It was some moments before he was brought out, and the crowd began to grow impatient. With a firm step he descended the steps and came out on the street in a hurried manner, closely guarded by shotguns and revolvers. The order to fall in was given, and all persons not members of the committee were requested to stand back. The march was rapid. Not a word was said by the condemned man, and his gaze was fixed on the ground. When Websr’s blacksmith shop was reached a halt was made. In front of this place was a huge gallows frame, used for raising up wagons, etc., while being repaired. “Move it to the spot where the murder was committed,” was the order, and immediately it was picked up by a dozen men and carried to the corner of Main and Lowe streets.

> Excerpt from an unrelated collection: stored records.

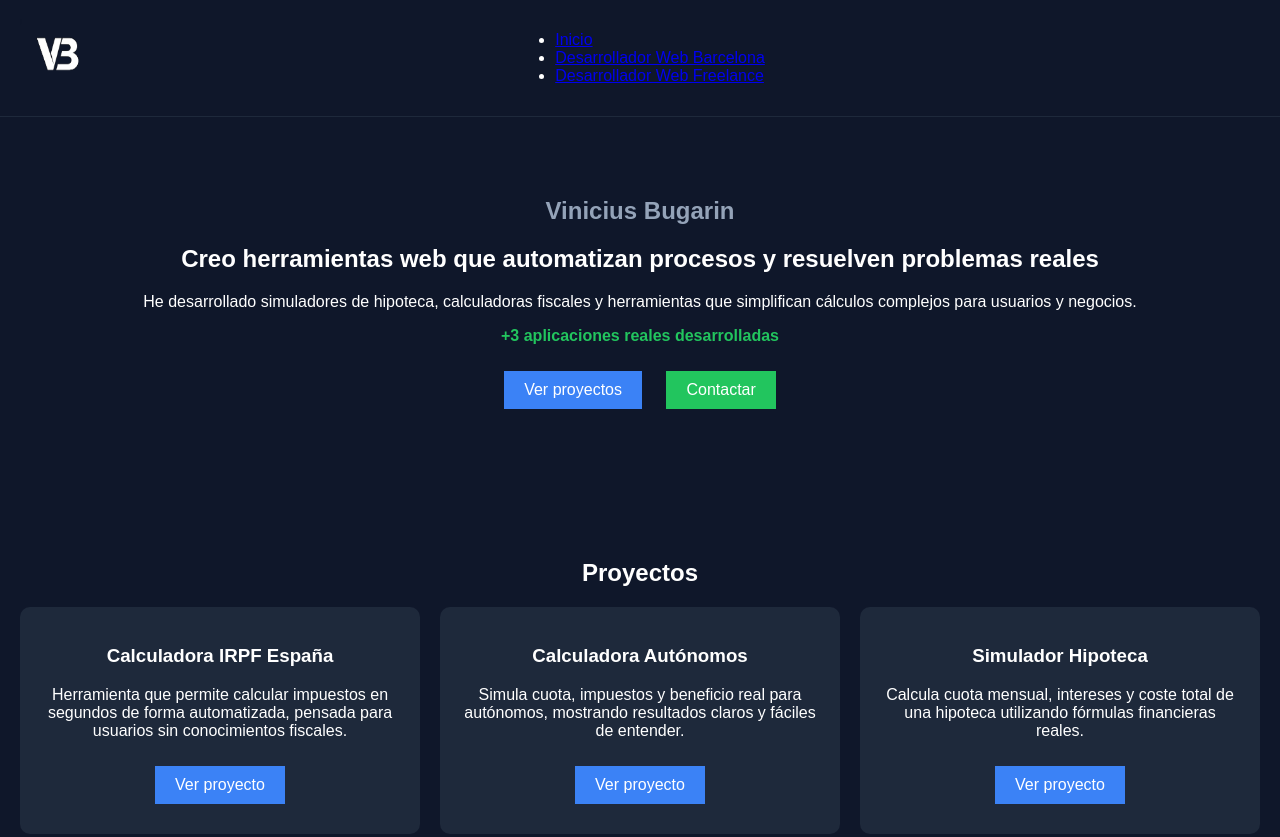
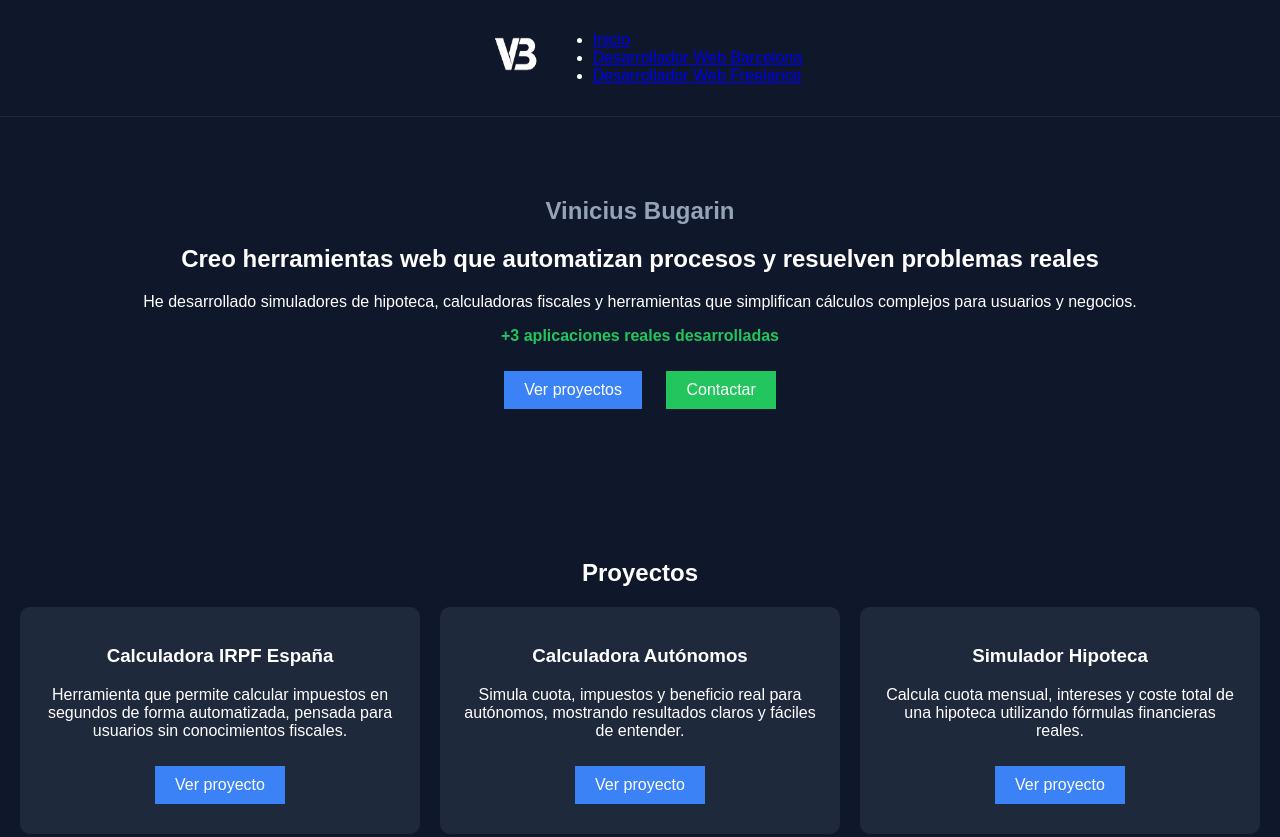
Before and after one commit to viniciusbugarin/viniciusbugarin.github.io, a plain HTML site: page index.html in a window 1280 px wide. Shown: the top 837 px of the page. Drawn offline with Linux system fonts and the light colour scheme.

Commit message:
Update style.css

```diff
--- a/style.css
+++ b/style.css
@@ -121,7 +121,7 @@ button {
 }
 /* MENU */
 .navbar {
-  justify-content: center;
+  position: sticky;
   top: 0;
   background: #0f172a;
   padding: 15px 20px;
@@ -131,14 +131,9 @@ button {
 
 .nav-container {
   display: flex;
+  align-items: center;
   justify-content: center;
-  align-items: center;
-  gap: 40px;
-}
-
-.logo {
-  position: absolute;
-  left: 20px;
+  position: relative;
 }
 
 .nav-links a {
```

When the corner was reached the heavy gallows was placed upon the ground, and the prisoner led under it. On each end of the frame were windlasses and large ropes attached. The rope placed around the prisoner’s neck was a small one, and when the knot was made it rested against the left ear. It was at least three minutes before everything was ready. DaRoche was asked by the leader if he had anything to say. He replied: “No; nothing.” IN a moment he was again asked the same question, a French-speaking citizen being requested to receive his answer. The reply this time was: “I have nothing to say, only O God.”

“Pull him,” was the order, and in a twinkling his body rose three feet from the ground. Previous to putting on the rope the overcoat was removed. A second after the body was elevated a sudden twitch of the legs was observed, but, with that exception, not a muscle moved while the body hung to the cross-beam. His death took place without a particle of pain. The face was placid, and the eyes closed and never were re-opened.

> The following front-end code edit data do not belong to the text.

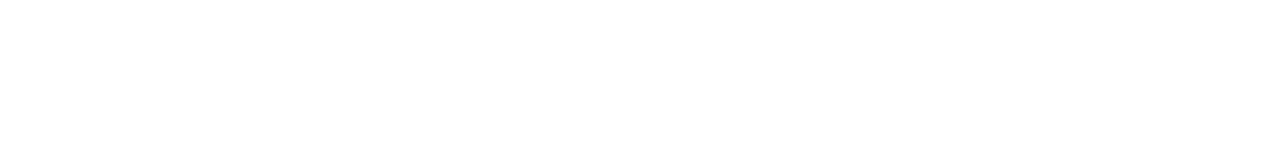
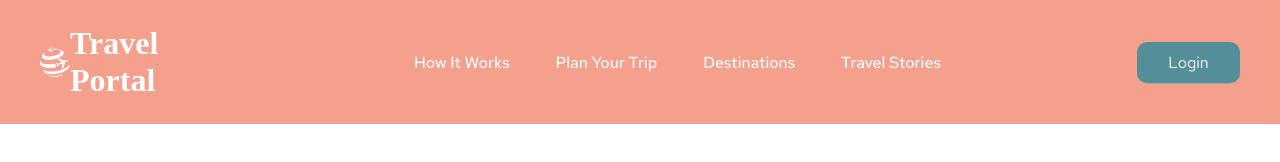
Before and after one commit to D15ND/travel, a plain HTML site: page index.html in a window 1280 px wide. Drawn offline with Linux system fonts and the light colour scheme; a web font is replaced by a local one.

Commit message:
feat: add header & SASS strucutre

```diff
--- a/index.html
+++ b/index.html
@@ -1,12 +1,48 @@
 <!DOCTYPE html>
 <html lang="en">
+
 <head>
   <meta charset="UTF-8">
   <meta name="viewport" content="width=device-width, initial-scale=1.0">
+  <link rel="preconnect" href="https://fonts.googleapis.com">
+  <link rel="preconnect" href="https://fonts.gstatic.com" crossorigin>
+  <link
+    href="https://fonts.googleapis.com/css2?family=Aleo:ital,wght@0,100..900;1,100..900&family=Magra:wght@400;700&family=Red+Hat+Text:ital,wght@0,300..700;1,300..700&display=swap"
+    rel="stylesheet">
   <link rel="stylesheet" href="./main.css">
-  <title>Document</title>
+  <link rel="shortcut icon" href="./assets/logo.svg" type="image/x-icon">
+  <title>Travel</title>
 </head>
+
 <body>
+  <header class="header">
+    <div class="wrapper">
+      <div class="header__logo">
+        <a href="#!" class="logo__link">
+          <img src="./assets/logo.svg" alt="logo">
+          <p class="logo__subtitle">Travel Portal</p>
+        </a>
+      </div>
+      <div class="header__navigation">
+        <ul>
+          <li class="navigation__list">
+            <a href="#!" class="navigation__link">How It Works</a>
+          </li>
+          <li class="navigation__list">
+            <a href="#!" class="navigation__link">Plan Your Trip</a>
+          </li>
+          <li class="navigation__list">
+            <a href="#!" class="navigation__link">Destinations</a>
+          </li>
+          <li class="navigation__list">
+            <a href="#!" class="navigation__link">Travel Stories</a>
+          </li>
+        </ul>
+      </div>
+      <a href="#!" class="header__button button">Login</a>
+    </div>
+  </header>
 
 </body>
+
 </html>
--- a/main.scss
+++ b/main.scss
@@ -0,0 +1,8 @@
+@import "./sass/base/base";
+@import "./sass/abstracts/variables";
+@import "./sass/components/navigation";
+@import "./sass/components/buttons";
+@import "./sass/components/burger";
+@import "./sass/components/popup";
+
+@import "./sass/layout/header";
--- /dev/null
+++ b/sass/abstracts/_variables.scss
@@ -0,0 +1,3 @@
+$color-orange: #F2785C;
+$color-white: #FFF;
+$color-green: #0D606F;
--- /dev/null
+++ b/sass/base/_base.scss
@@ -0,0 +1,10 @@
+* {
+  margin: 0;
+  padding: 0;
+  box-sizing: border-box;
+}
+
+.wrapper {
+  margin: 0 auto;
+  max-width: 1200px;
+}
--- /dev/null
+++ b/sass/components/_buttons.scss
@@ -0,0 +1,15 @@
+.button {
+  background-color: $color-green;
+  color: $color-white;
+  font-family: Red Hat Text;
+  font-size: 16px;
+  border-radius: 10px;
+  text-decoration: none;
+  text-align: center;
+}
+
+.header__button {
+  width: 103px;
+  box-shadow: 0px 1px 0px 0px gray;
+  padding: 10px;
+}
--- /dev/null
+++ b/sass/components/_navigation.scss
@@ -0,0 +1,24 @@
+.header__navigation {
+  width: 527px;
+  margin-left: -30px;
+
+  .navigation__list {
+    list-style-type: none;
+  }
+
+  .navigation__link {
+    font-family: Red Hat Text;
+    font-size: 16px;
+    font-weight: 500;
+    text-decoration: none;
+    color: $color-white;
+    transition: 0.3s ease-in-out;
+  }:hover {
+    color: $color-green;
+  }
+
+  ul {
+    display: flex;
+    justify-content: space-between;
+  }
+}
--- /dev/null
+++ b/sass/layout/_header.scss
@@ -0,0 +1,24 @@
+.header {
+  background-color: $color-orange;
+  opacity: 0.7;
+
+  .wrapper {
+    display: flex;
+    justify-content: space-between;
+    align-items: center;
+    padding: 25px 0;
+  }
+
+  .logo__link {
+    width: 208px;
+    display: flex;
+    justify-content: space-between;
+    text-decoration: none;
+    .logo__subtitle {
+      font-size: 32px;
+      font-family: Magra;
+      font-weight: 700;
+      color: $color-white;
+    }
+  }
+}
```
Also changed, not shown: assets/icons/strelka.svg (added), main.css, sass/components/_burger.scss (added), sass/components/_popup.scss (added), 1 other file.
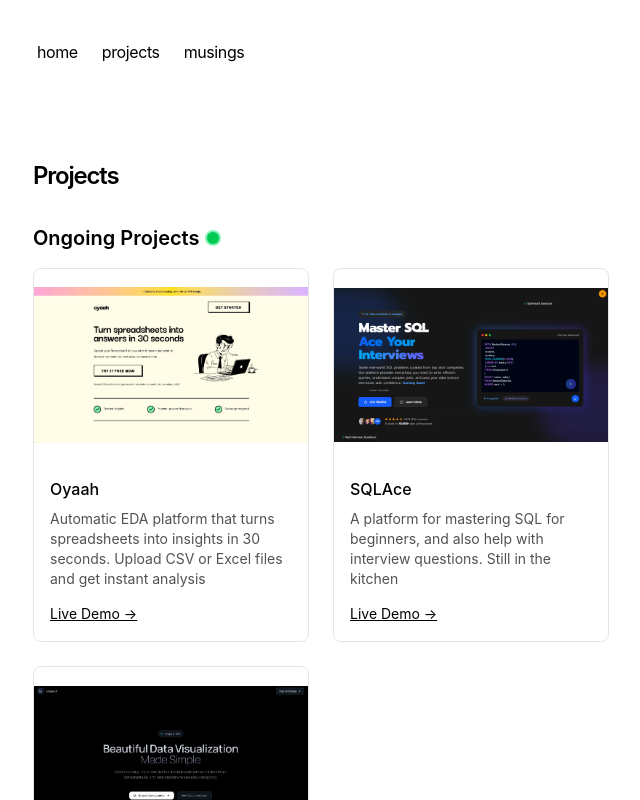
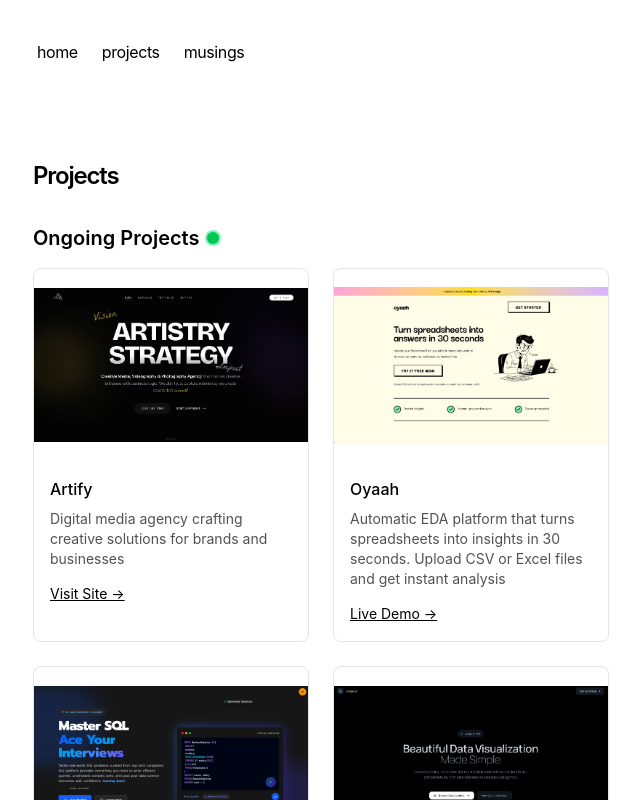
Before and after one commit to jchiwaii/portfolio-starter-kit, a Next.js app: page /projects in a window 1280 px wide. Shown: the top 800 px of the page, without its empty margins (319-959 px from the left). Built offline with nearby package versions, Linux system fonts and the light colour scheme.

Commit message:
Refactor code structure for improved readability and maintainability

```diff
--- a/app/page.tsx
+++ b/app/page.tsx
@@ -3,8 +3,8 @@
     <section>
       <h1 className="mb-8 text-2xl font-semibold tracking-tighter">chiwai </h1>
       <p className="mb-4">
-        Based actuarial graduate specialized in finding solutions between data
-        and the web.
+        Fulltime founder, part-time developer, professional learner, avid
+        thinker, and pure math connoisseur.
       </p>
 
       <div className="my-8">
@@ -27,7 +27,7 @@
             and web3.
           </p>
           <p>Ardent love of African Literature.</p>
-          <p>Perfect mind. Excellent Spirit.</p>
+          <p>Perfect mind. Excellent Spirit. I love math a lot.</p>
         </div>
       </div>
 
@@ -46,6 +46,18 @@
             - Automatic EDA platform that turns spreadsheets into actionable
             insights in 30 seconds.
           </p>
+          <p>
+            <a
+              href="https://artifyy.online"
+              target="_blank"
+              rel="noopener noreferrer"
+              className="font-medium underline"
+            >
+              Artify
+            </a>{" "}
+            - Digital media agency crafting creative solutions for brands and
+            businesses.
+          </p>
         </div>
       </div>
     </section>
--- a/app/projects/page.tsx
+++ b/app/projects/page.tsx
@@ -13,6 +13,29 @@
           </span>
         </h2>
         <div className="grid grid-cols-1 md:grid-cols-2 gap-6">
+          <div className="border border-neutral-200 dark:border-neutral-800 rounded-lg overflow-hidden">
+            <img
+              src="/assets/artifyy.png"
+              alt="Artify digital media agency"
+              className="w-full h-48 object-contain"
+            />
+            <div className="p-4">
+              <h3 className="font-medium mb-2">Artify</h3>
+              <p className="text-sm text-neutral-600 dark:text-neutral-400 mb-3">
+                Digital media agency crafting creative solutions for brands and
+                businesses
+              </p>
+              <a
+                href="https://artifyy.online"
+                target="_blank"
+                rel="noopener noreferrer"
+                className="text-sm underline hover:no-underline"
+              >
+                Visit Site →
+              </a>
+            </div>
+          </div>
+
           <div className="border border-neutral-200 dark:border-neutral-800 rounded-lg overflow-hidden">
             <img
               src="/assets/oyaah.png"
```
Also changed, not shown: public/assets/artifyy.png (added).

Strangulation must have been immediate. While the body swung to and fro, like the pendulum of a clock, the crowd remained perfectly quiet. No one spoke a word, excepting one of the leaders, who constantly requested the crowd “to keep back and give the man all the air possible.” While the body was still hanging a paper was pinned on his breast bearing the inscription:

“All others take warning. Let no one cut him down. Bodie 601.”

At the expiration of twenty minutes the pulse beat rapidly, but at the end of thirty it ceased to move and the man was pronounced dead. However, to be sure of the fact, Dr. Deal was summoned and asked to inspect the body. He felt of his pulse and pronounced life extinct. In another moment H. Ward had the body cut down, placed in a plain box and removed to his undertaking rooms. The mysterious committee had completed its work, and the captain gave out the order “All members of the Bodie 601 will meet at their rendezvous.” In a moment the scene of death was deserted. To use a familiar expression DaRoche died game. He as firm as a rock to the last and passed out into the unknown without a shudder.

Reno Evening Gazette (Reno, Nevada) Jan 20, 1881


Old Timer Says:

“The Vigilantes over in Bodie were busy. Thomas H. Treloar was shot down by Joseph De Roach on January 11 and buried on the 13th by the fire department and miners’ union. That night the vigilante committee hunted all over Bodie for De Roach. Not finding him they called on Sheriff Farnsworth to produce De Roach or take the consequences. De Roach was captured on the 17th and after a short trial before Judge Lynch was sentenced to be hanged. He was that day.

Nevada State Journal (Reno, Nevada) Jan 9, 1931


You can read more about the Treloar murder in:

Bodie’S Gold: Tall Tales And True History From A California Mining Town
By Marguerite Sprague (pages 110-114)

Also on Google Books:

Violence in America: The history of crime
By Ted Robert Gurr (pages 137-139)